▸ **Problem details**:
Could you copy out all the lines in the material below where the word "fontcolor" occurs?

▸ **Excerpted data**:
+ + +
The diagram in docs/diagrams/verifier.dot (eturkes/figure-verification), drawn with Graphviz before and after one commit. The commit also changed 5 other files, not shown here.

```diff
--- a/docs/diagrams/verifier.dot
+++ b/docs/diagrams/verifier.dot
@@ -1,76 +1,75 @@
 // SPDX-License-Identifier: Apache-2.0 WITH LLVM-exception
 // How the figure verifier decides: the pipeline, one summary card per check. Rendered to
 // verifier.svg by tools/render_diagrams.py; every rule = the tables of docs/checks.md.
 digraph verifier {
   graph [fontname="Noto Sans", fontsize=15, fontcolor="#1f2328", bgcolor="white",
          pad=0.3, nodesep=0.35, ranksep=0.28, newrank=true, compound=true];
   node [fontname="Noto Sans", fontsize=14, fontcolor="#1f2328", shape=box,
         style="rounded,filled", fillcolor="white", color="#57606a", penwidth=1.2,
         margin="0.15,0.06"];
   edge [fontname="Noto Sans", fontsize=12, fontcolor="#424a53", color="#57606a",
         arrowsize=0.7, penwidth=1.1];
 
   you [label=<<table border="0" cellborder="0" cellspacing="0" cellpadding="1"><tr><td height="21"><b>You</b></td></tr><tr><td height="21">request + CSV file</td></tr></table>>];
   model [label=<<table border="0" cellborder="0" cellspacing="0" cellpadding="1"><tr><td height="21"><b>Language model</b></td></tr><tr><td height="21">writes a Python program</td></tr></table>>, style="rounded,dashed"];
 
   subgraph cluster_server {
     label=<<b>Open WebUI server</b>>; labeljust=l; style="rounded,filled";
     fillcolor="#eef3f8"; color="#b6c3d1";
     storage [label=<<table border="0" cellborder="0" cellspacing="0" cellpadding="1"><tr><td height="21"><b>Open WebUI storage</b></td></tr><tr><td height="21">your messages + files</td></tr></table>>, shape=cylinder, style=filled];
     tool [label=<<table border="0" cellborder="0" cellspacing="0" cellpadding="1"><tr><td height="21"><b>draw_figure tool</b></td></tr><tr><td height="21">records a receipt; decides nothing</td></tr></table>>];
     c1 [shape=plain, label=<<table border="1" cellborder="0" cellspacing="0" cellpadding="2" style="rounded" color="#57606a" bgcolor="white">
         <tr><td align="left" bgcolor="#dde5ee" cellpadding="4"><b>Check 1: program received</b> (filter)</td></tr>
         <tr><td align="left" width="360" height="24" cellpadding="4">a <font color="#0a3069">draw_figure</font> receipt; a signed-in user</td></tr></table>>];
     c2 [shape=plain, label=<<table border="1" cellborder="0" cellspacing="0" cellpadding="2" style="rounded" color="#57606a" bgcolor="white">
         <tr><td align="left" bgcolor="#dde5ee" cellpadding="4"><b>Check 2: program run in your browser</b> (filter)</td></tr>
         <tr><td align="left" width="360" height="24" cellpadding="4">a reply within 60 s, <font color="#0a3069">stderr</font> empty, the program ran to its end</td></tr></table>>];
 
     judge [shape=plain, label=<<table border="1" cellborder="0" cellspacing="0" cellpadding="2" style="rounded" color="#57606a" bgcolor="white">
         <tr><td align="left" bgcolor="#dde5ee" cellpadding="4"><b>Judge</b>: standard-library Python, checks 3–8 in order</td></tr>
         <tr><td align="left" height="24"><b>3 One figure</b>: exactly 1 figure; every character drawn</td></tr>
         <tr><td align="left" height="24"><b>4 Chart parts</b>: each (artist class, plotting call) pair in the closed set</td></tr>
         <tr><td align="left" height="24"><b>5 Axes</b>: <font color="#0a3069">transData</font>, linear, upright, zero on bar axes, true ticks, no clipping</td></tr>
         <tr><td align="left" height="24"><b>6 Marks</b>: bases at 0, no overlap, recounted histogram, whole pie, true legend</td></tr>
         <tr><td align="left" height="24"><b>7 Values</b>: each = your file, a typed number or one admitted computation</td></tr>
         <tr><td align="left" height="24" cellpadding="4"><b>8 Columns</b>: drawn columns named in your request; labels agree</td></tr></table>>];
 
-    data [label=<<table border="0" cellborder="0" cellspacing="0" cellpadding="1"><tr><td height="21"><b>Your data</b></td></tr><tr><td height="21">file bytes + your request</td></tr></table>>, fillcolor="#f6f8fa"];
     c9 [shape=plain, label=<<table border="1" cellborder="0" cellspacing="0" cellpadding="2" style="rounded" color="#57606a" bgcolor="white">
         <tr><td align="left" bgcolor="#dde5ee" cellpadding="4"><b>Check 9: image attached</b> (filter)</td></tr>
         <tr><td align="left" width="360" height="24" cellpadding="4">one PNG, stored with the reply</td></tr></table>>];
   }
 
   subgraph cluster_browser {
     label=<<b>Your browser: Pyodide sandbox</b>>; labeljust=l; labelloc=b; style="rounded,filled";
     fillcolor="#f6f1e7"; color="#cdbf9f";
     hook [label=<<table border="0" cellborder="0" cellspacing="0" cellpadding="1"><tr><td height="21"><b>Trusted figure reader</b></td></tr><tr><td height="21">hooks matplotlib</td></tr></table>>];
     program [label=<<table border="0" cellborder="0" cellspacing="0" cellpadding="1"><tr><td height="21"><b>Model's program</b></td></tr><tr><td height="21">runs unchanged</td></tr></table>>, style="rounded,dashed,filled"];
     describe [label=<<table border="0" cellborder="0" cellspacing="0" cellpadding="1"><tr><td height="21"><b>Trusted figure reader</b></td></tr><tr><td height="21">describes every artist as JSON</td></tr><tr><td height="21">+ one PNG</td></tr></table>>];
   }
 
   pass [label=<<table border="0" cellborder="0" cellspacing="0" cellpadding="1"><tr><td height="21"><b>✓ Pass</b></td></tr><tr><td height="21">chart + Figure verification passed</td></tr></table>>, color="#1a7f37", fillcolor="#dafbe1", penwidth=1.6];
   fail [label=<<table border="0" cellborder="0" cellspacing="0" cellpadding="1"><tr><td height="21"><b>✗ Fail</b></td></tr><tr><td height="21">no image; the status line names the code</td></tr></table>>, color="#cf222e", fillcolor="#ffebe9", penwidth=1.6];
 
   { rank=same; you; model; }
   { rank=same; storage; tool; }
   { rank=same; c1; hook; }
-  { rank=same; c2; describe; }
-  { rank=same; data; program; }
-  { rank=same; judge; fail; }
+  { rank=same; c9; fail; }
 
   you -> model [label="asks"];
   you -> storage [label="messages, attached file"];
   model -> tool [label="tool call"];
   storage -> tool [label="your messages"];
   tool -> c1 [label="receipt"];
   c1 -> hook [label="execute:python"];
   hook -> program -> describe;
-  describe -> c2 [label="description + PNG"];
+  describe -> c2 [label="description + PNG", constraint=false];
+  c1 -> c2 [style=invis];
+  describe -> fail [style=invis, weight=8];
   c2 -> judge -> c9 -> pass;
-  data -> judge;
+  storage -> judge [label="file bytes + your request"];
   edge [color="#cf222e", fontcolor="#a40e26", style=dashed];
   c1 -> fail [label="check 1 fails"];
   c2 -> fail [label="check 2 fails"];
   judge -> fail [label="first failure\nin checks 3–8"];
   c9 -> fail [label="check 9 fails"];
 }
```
+ + +
▸ **Output**:
   graph [fontname="Noto Sans", fontsize=15, fontcolor="#1f2328", bgcolor="white",
   node [fontname="Noto Sans", fontsize=14, fontcolor="#1f2328", shape=box,
   edge [fontname="Noto Sans", fontsize=12, fontcolor="#424a53", color="#57606a",
   edge [color="#cf222e", fontcolor="#a40e26", style=dashed];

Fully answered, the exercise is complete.